Production keeps expanding at Fort Knox
The life of the big Fort Knox gold mine northeast of Fairbanks keeps getting extended as its owner and operator, Fairbanks Gold Mining Inc., finds ways to increase productivity at the mine by profitably extracting lower grades of ore.
Fairbanks Gold Mining Inc. is a subsidiary of Toronto-based Kinross Gold.
Fort Knox is a large conventional surface mine now in its seventh phase of expansion, and the mine operators are continuing exploration for future expansion. Fort Knox is expanding its capacity in several ways, including a project in 2013 to raise the level of the mine’s tailings storage dam by 25 feet.
There have been several expansions of the height of the dam in the years since production started, most of them in increments of 30 feet to 50 feet. The inert rock material left after gold has been extracted, the tailings, are stored behind a large containment dam.
An achievement for the mine operators is that the efficiency and productivity of the Fort Knox heap leach facility — designed to process very low grades of ore — has exceeded expectations.
The company’s original plan was to deliver 14 million tons per year of low-grade ore to be stacked on the heap leach for processing, but this year about 31 million tons will be placed, according to Eric Hill, operations manager at Fort Knox.
With the expanded volumes of ore being placed, Fairbanks Gold is also planning to double the capacity of the fluid circulation system in the heap leach from 8,000 gallons per minute to 16,000 gallons per minute, Hill said. The expansion will be done by late summer in 2013.
The heap leach is a facility where a cyanide solution is circulated through the stacked low-grade ore in a closed circuit. At the end of the process gold is extracted from the solution, which is then reused to extract more gold.
This is a supplement to the ore processing mill at Fort Knox, where ore of a higher quality in gold content is crushed and ground mechanically so that the gold can be separated. The mechanical grinding reduces the ore to a powder with the consistency of table salt before the gold is extracted using a chemical leaching process.
Higher grades of ore are processed in the mill and lower grades are sent to the heap leach, which are not economic to process in a mill.
The heap leach is designed to contain 160 million tons, and so far about 53 million tons of ore have been placed, Hill said.
The mine operators are always looking for ways to increase efficiency.
“As the cost of energy remains high we are constantly relooking at what we are doing,” in an effort to fine-tune operations, said Anna Atchison, the mine’s community and government relations manager.
There is no well-defined limit to the edge or depth of the ore body, but rather changes in the grade of the ore as the extremities are reached. What can be mined is determined by a combination of gold prices and costs, and if prices are high, as they are now, ore of a lower-quality can be mined, Atchison said.
Costs are also part of the equation, however, and those are rising, particularly for electricity to power the process facilities and fuel for the fleet of shovels, loaders and large trucks used in mining.

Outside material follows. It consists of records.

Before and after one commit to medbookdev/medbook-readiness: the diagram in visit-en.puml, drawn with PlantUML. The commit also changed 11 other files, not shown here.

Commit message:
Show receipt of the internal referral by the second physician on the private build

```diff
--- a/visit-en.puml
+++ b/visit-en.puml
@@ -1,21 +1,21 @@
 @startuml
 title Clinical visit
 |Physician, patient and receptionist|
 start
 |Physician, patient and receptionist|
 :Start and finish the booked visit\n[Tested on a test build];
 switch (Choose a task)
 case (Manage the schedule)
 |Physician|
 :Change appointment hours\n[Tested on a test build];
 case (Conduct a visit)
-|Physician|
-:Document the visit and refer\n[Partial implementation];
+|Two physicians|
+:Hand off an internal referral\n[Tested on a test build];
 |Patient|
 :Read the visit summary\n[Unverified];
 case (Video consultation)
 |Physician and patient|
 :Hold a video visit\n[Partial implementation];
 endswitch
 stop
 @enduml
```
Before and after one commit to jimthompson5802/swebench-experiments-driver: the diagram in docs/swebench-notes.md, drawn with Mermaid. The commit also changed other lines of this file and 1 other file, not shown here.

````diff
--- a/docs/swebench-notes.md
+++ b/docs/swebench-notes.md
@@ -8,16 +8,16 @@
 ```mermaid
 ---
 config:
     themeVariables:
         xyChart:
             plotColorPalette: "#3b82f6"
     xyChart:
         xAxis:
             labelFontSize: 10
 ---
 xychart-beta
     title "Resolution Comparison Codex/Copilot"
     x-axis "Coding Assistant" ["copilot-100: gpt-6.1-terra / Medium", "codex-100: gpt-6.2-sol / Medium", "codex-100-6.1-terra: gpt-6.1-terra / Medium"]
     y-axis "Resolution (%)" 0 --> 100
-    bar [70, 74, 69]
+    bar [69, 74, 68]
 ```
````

Electricity is the mine’s second largest operating cost, next to wages and benefits Atchison said, with $39.9 million paid in 2011 to Golden Valley Electric Assoc., the Interior electric co-op.
Fort Knox produced 358,000 ounces of gold last year. Typically the mine has produced 300,000 to 350,000 ounces per year since production started.
The mine is an important part of the Fairbanks North Star Borough economy, employing 560 with an average annual wage of $92,000, twice the average annual wage in the borough. The annual payroll, in wages and benefits, is about $68 million per year.
“Energy is the number one concern of businesses in the Interior, including ours. It is a top concern of our employees as well,” she said.
Kinross supports all of the initiatives under way to bring lower-cost energy to the Interior, including the various gas pipeline options and a proposed plan to truck liquefied natural gas from the North Slope, Atchison said. The LNG trucking option is being studied by GVEA, the electric co-op, and Flint Hills Resources, which operates a crude oil refinery at North Pole, east of Fairbanks.
The Fish Creek area, where Fort Knox is located, has been mined for years by placer miners who knew of the presence of the large, low-grade ore body, but lacked the technology to develop it. Recent development efforts began in the mid-1980s, and construction of the mine began in 1995, followed by the first pour of gold in December 1996.
In April 2011, the mine achieved 5 million ounces of production.
Fort Knox is now expected to continue mining until 2018 with the processing of ore, mainly at the heap leach, to continue until 2022. However, Kinross is exploring ways to extend the mine’s life.